Have you heard of the Trustable Technology Mark? The new initiative was kicked-off at the end of 2018 by ThingsCon, a global community of practitioners around the Internet of Things whose mission is to foster the creation of a human-centric and responsible IoT. It was developed with the support of the Mozilla Foundation.
According to its website, “The Trustable Technology Mark aims to highlight the work of those companies that put in the extra effort of building truly trustworthy devices.” Based on information provided by the device maker itself, in addition to reviews from the ThingsCon network, five dimensions are evaluated:
Privacy and Data Practices: Is it designed using state of the art data practices, and respectful of user rights?

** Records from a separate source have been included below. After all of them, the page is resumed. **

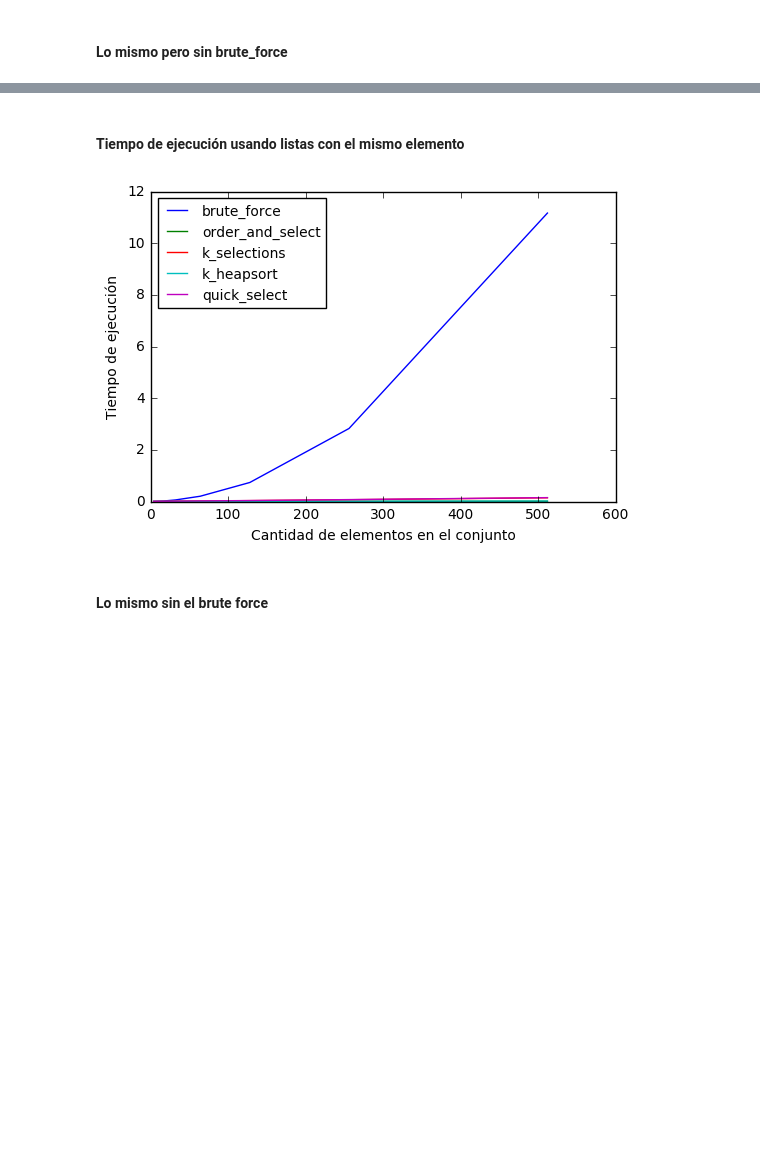
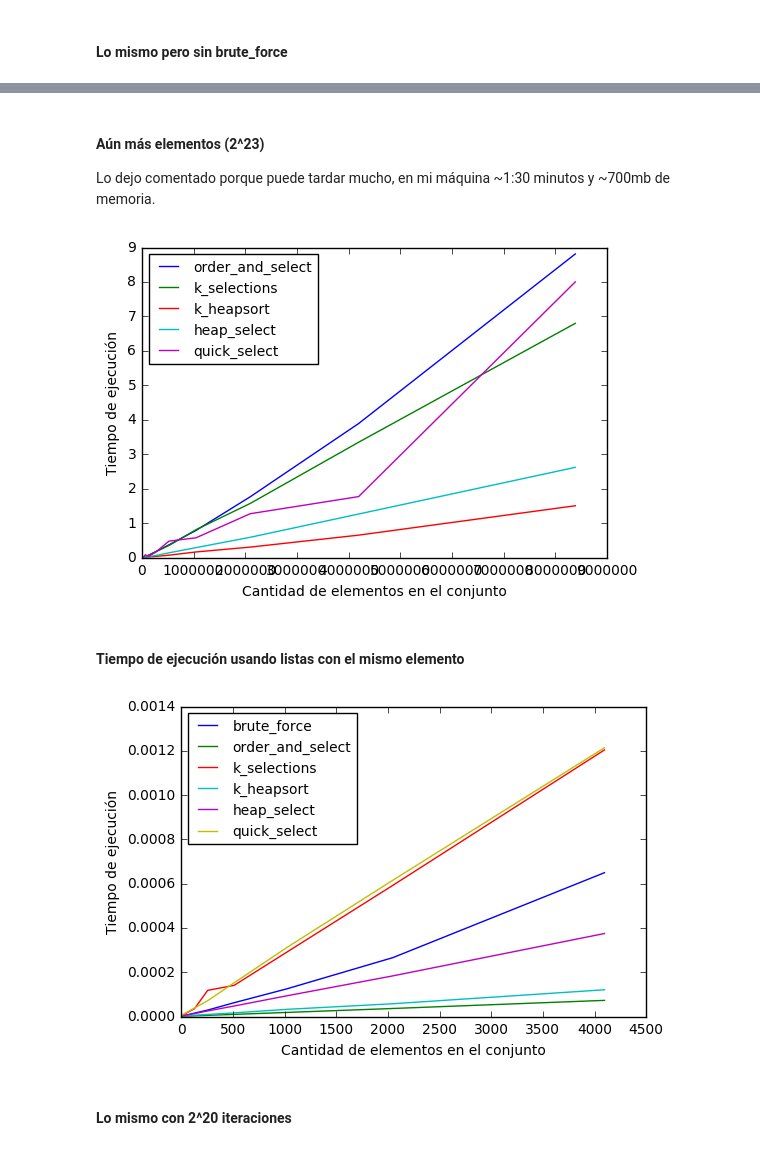
Before and after one commit to edittler/tda-fiuba, a Jupyter notebook: tp1/estadistico-k/algoritmos.ipynb, the cells around one changed output, grey strips where cells are left out. Cells and saved outputs as stored; diff of their text form; code cells hidden in the pictures; blank space fills up the shorter version.

```diff
--- a/tp1/estadistico-k/algoritmos.ipynb
+++ b/tp1/estadistico-k/algoritmos.ipynb
@@ -65,9 +75,16 @@ plot_algorithms([order_and_select, k_selections, k_heapsort, quick_select], numb
+# %% [markdown]
+#### Aún más elementos (2^23)
+Lo dejo comentado porque puede tardar mucho, en mi máquina ~1:30 minutos y ~700mb de memoria.
+# %%
+plot_algorithms([order_and_select, k_selections, k_heapsort, heap_select, quick_select], maxiter=24)
+# %% [output]
+[figure, added]
 # %% [markdown]
 #### Tiempo de ejecución usando listas con el mismo elemento
 # %%
-plot_algorithms([brute_force, order_and_select, k_selections, k_heapsort, quick_select], items_getter=get_same_elements)
+plot_algorithms([brute_force, order_and_select, k_selections, k_heapsort, heap_select, quick_select], items_getter=get_same_elements, maxiter=13)
 # %% [output]
-[figure, old version]
+[figure, new version]
-# %% [markdown]
-#### Lo mismo sin el brute force
+# %% [markdown]
+#### Lo mismo con 2^20 iteraciones
 # %%
```
Also changed, not shown: parts of 7 cells of this notebook.
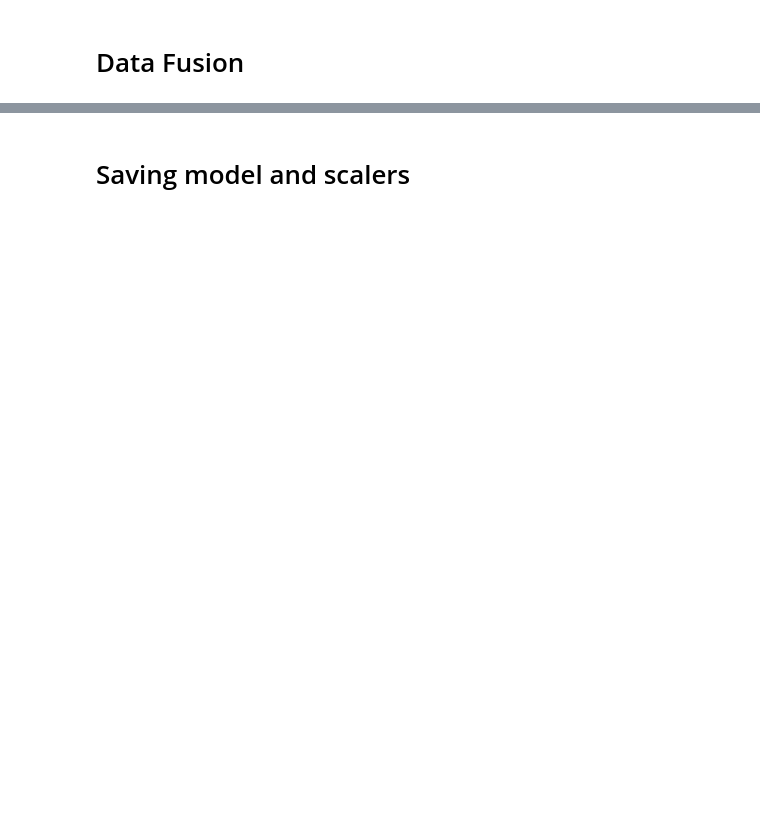
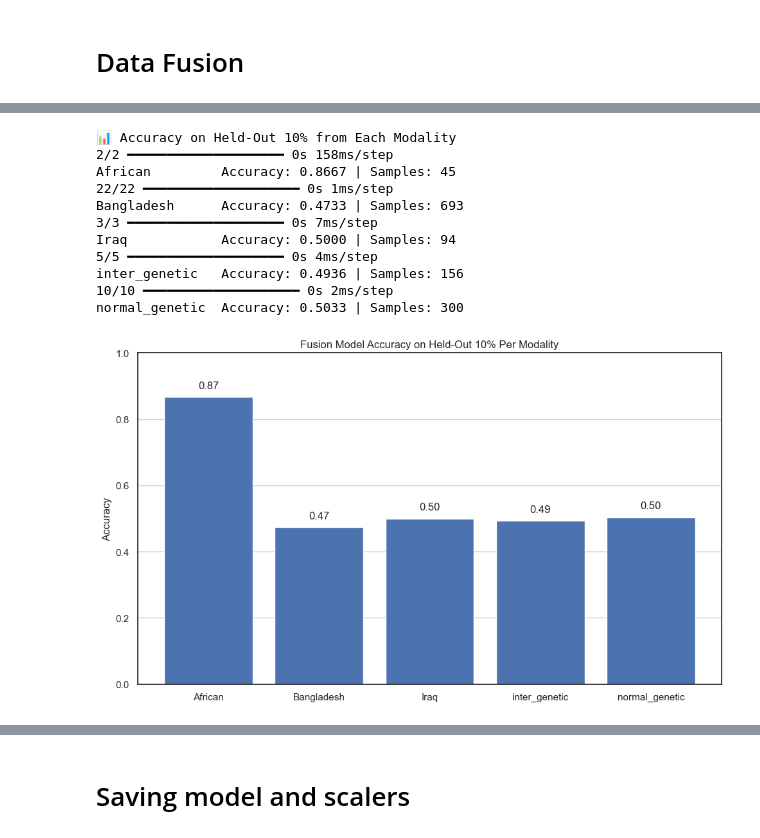
Before and after one commit to AbdullahDahabre/T2D-Prediction-System--Data-Fusion-for-Enhanced-Decision-Making, a Jupyter notebook: Data_Fusion(edited).ipynb, the cells around one changed output, grey strips where cells are left out. Cells and saved outputs as stored; diff of their text form; code cells hidden in the pictures; blank space fills up the shorter version.

```diff
--- a/Data_Fusion(edited).ipynb
+++ b/Data_Fusion(edited).ipynb
@@ -755,0 +849,54 @@ Epoch 100/100
+# %%
+from sklearn.metrics import accuracy_score
+import numpy as np
+import matplotlib.pyplot as plt
+
+# Step 1: Evaluate each modality's held-out test set
+accuracies = []
+
+print("📊 Accuracy on Held-Out 10% from Each Modality")
+for m in modalities:
+    n_samples = X_modality_tests[m].shape[0]
+    X_test = []
+    for k in modalities:
+        if k == m:
+            X_test.append(X_modality_tests[k])  # real data
+        else:
+            shape = (n_samples, X_modality_tests[k].shape[1])
+            X_test.append(np.zeros(shape))  # zeroed input for other branches
+
+    y_true = y_modality_tests[m]
+    y_pred = (model.predict(X_test).flatten() >= 0.5).astype(int)
+    acc = accuracy_score(y_true, y_pred)
+    accuracies.append((m, acc))
+    print(f"{m:<15} Accuracy: {acc:.4f} | Samples: {len(y_true)}")
+
+# Step 2: Plot the accuracy results
+labels, acc_values = zip(*accuracies)
+plt.figure(figsize=(10, 6))
+bars = plt.bar(labels, acc_values)
+plt.ylabel('Accuracy')
+plt.title('Fusion Model Accuracy on Held-Out 10% Per Modality')
+plt.ylim(0, 1)
+plt.grid(axis='y')
+
+# Annotate bars
+for bar, acc in zip(bars, acc_values):
+    plt.text(bar.get_x() + bar.get_width() / 2, bar.get_height() + 0.02,
+             f"{acc:.2f}", ha='center', va='bottom')
+
+plt.tight_layout()
+plt.show()
+# %% [output]
+📊 Accuracy on Held-Out 10% from Each Modality
+2/2 ━━━━━━━━━━━━━━━━━━━━ 0s 158ms/step
+African         Accuracy: 0.8667 | Samples: 45
+22/22 ━━━━━━━━━━━━━━━━━━━━ 0s 1ms/step
+Bangladesh      Accuracy: 0.4733 | Samples: 693
+3/3 ━━━━━━━━━━━━━━━━━━━━ 0s 7ms/step
+Iraq            Accuracy: 0.5000 | Samples: 94
+5/5 ━━━━━━━━━━━━━━━━━━━━ 0s 4ms/step
+inter_genetic   Accuracy: 0.4936 | Samples: 156
+10/10 ━━━━━━━━━━━━━━━━━━━━ 0s 2ms/step
+normal_genetic  Accuracy: 0.5033 | Samples: 300
+[figure, added]
```
Also changed, not shown: parts of 20 cells of this notebook, 13 other files.
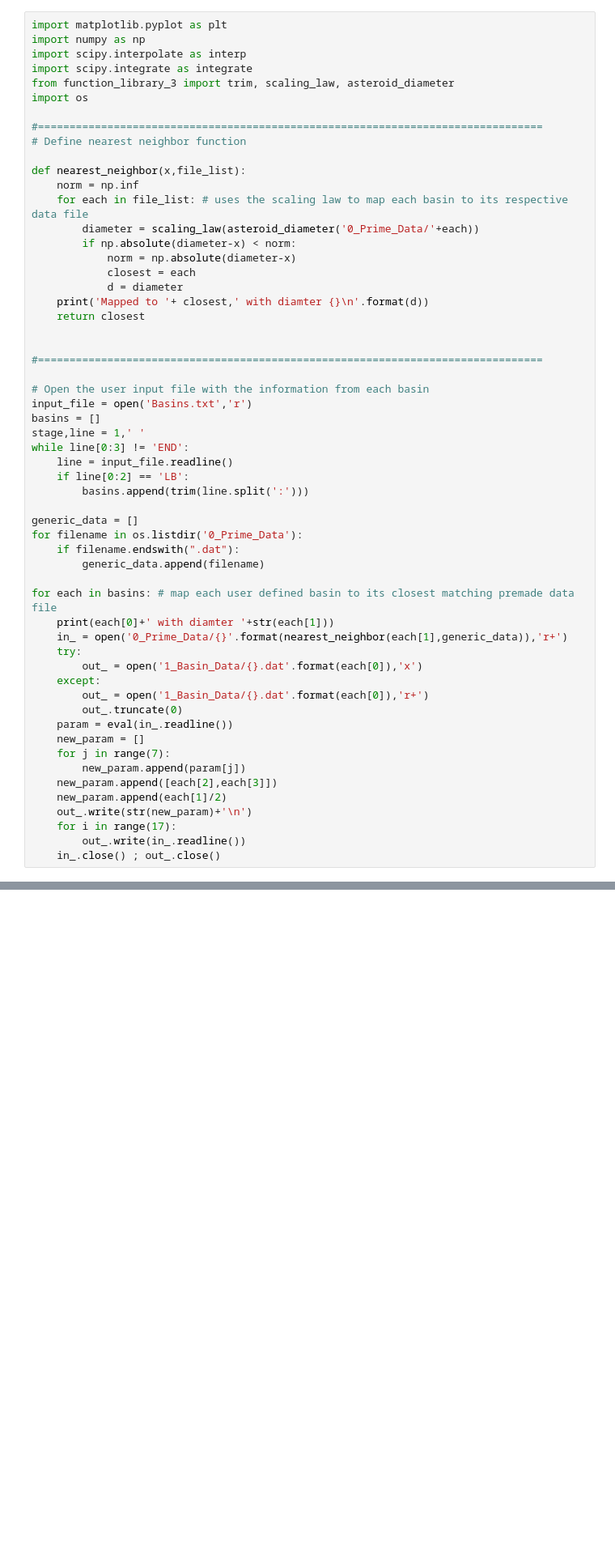
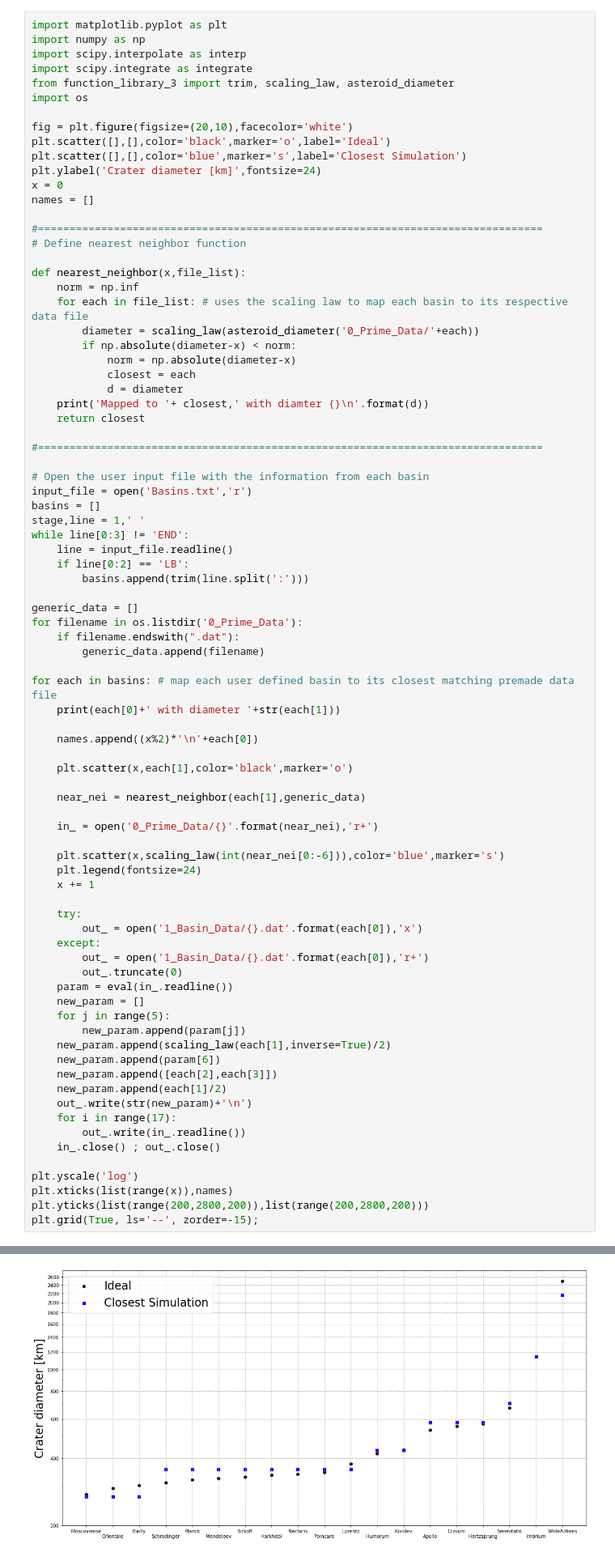
Before and after one commit to SorenHelhoski/Combined-Distributions, a Jupyter notebook: 1_Basin_Map.ipynb, the cells around one changed output, grey strips where cells are left out. Shown: that part at 81% size. Drawn from its saved outputs; the diff is of its cells as text; blank space fills up the shorter version.

```diff
--- a/1_Basin_Map.ipynb
+++ b/1_Basin_Map.ipynb
@@ -5,6 +5,13 @@ import scipy.interpolate as interp
 import scipy.integrate as integrate
 from function_library_3 import trim, scaling_law, asteroid_diameter
 import os
+
+fig = plt.figure(figsize=(20,10),facecolor='white')
+plt.scatter([],[],color='black',marker='o',label='Ideal')
+plt.scatter([],[],color='blue',marker='s',label='Closest Simulation')
+plt.ylabel('Crater diameter [km]',fontsize=24)
+x = 0
+names = []
 
 #================================================================================
 # Define nearest neighbor function
@@ -19,7 +26,6 @@ def nearest_neighbor(x,file_list):
             d = diameter
     print('Mapped to '+ closest,' with diamter {}\n'.format(d))
     return closest
-
 
 #================================================================================
 
@@ -38,8 +44,20 @@ for filename in os.listdir('0_Prime_Data'):
         generic_data.append(filename)
 
 for each in basins: # map each user defined basin to its closest matching premade data file
-    print(each[0]+' with diamter '+str(each[1]))
-    in_ = open('0_Prime_Data/{}'.format(nearest_neighbor(each[1],generic_data)),'r+')
+    print(each[0]+' with diameter '+str(each[1]))
+
+    names.append((x%2)*'\n'+each[0])
+
+    plt.scatter(x,each[1],color='black',marker='o')
+
+    near_nei = nearest_neighbor(each[1],generic_data)
+
+    in_ = open('0_Prime_Data/{}'.format(near_nei),'r+')
+
+    plt.scatter(x,scaling_law(int(near_nei[0:-6])),color='blue',marker='s')
+    plt.legend(fontsize=24)
+    x += 1
+
     try:
         out_ = open('1_Basin_Data/{}.dat'.format(each[0]),'x')
     except:
@@ -47,12 +65,19 @@ for each in basins: # map each user defined basin to its closest matching premad
         out_.truncate(0)
     param = eval(in_.readline())
     new_param = []
-    for j in range(7):
+    for j in range(5):
         new_param.append(param[j])
+    new_param.append(scaling_law(each[1],inverse=True)/2)
+    new_param.append(param[6])
     new_param.append([each[2],each[3]])
     new_param.append(each[1]/2)
     out_.write(str(new_param)+'\n')
     for i in range(17):
         out_.write(in_.readline())
     in_.close() ; out_.close()
+
+plt.yscale('log')
+plt.xticks(list(range(x)),names)
+plt.yticks(list(range(200,2800,200)),list(range(200,2800,200)))
+plt.grid(True, ls='--', zorder=-15);
 # %% [output]
@@ -76,3 +101,4 @@ Mapped to 200km.dat  with diamter 2374.4237385361
+[figure, added]
 # %%
 R_planet = 1750
 
```
Also changed, not shown: parts of 2 cells of this notebook, 2 other files.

Transparency: Is it made clear to users what the device does and how data might be used?
Security: Is it made clear to users what the device does and how data might be used?
Stability: How robust is the device and how long of a life cycle can a consumer reasonably expect?
Openness: How open are both the device and the manufacturer‘s processes? Is open data used or generated?
Certification comes at no charge and any device maker is able to complete a thorough self-assessment, which is then submitted for evaluation by neutral experts at ThingsCon. Trustable Technology companies get to display the logo on their products and website.
With regular data breaches and hacks, on top of growing concerns over security and privacy, this initiative is expected to take off. “At a time when the Internet of Things is becoming a powerful force for almost every aspect of our lives — on our bodies, in our homes and across our cities — we have to ask the question ‘do we trust it?’, ” says Jon Rogers, Mozilla Fellow and Professor of Creative Technology at University of Dundee. “I wouldn’t take medicines that didn’t come with a clear trusted label; I wouldn’t buy a car that didn’t come with documents telling me who had owned it and if it was safe. Yet, the things we’re buying that connect us, our family and our friends directly to the internet 24 hours a day, 365 days a week currently have almost no way to visibly and say ‘you can trust this.’ This is why the Trustable Technology Mark is so important.”
At the same time, it’s expected that many will be skeptical. Although the organization’s goal is to review all applications, certification begins with a self-assessment. Given how many IoT devices are in the world, if this takes off, there will undoubtably massive volume and difficulty making sure no sketchy devices sneak through the cracks. Still, in this FastCompany article, Peter Bihr, a Mozilla Fellow and cofounder of ThingsCon, says he is not concerned. He is confident that he and his team will be able to spot anything that is “fishy” and if something does get by, they will “launch the mother of all public shaming campaigns.”
Do you think theTrustable Technologymark will take-off? If so, will you actually trust it or will it become another meaningless label?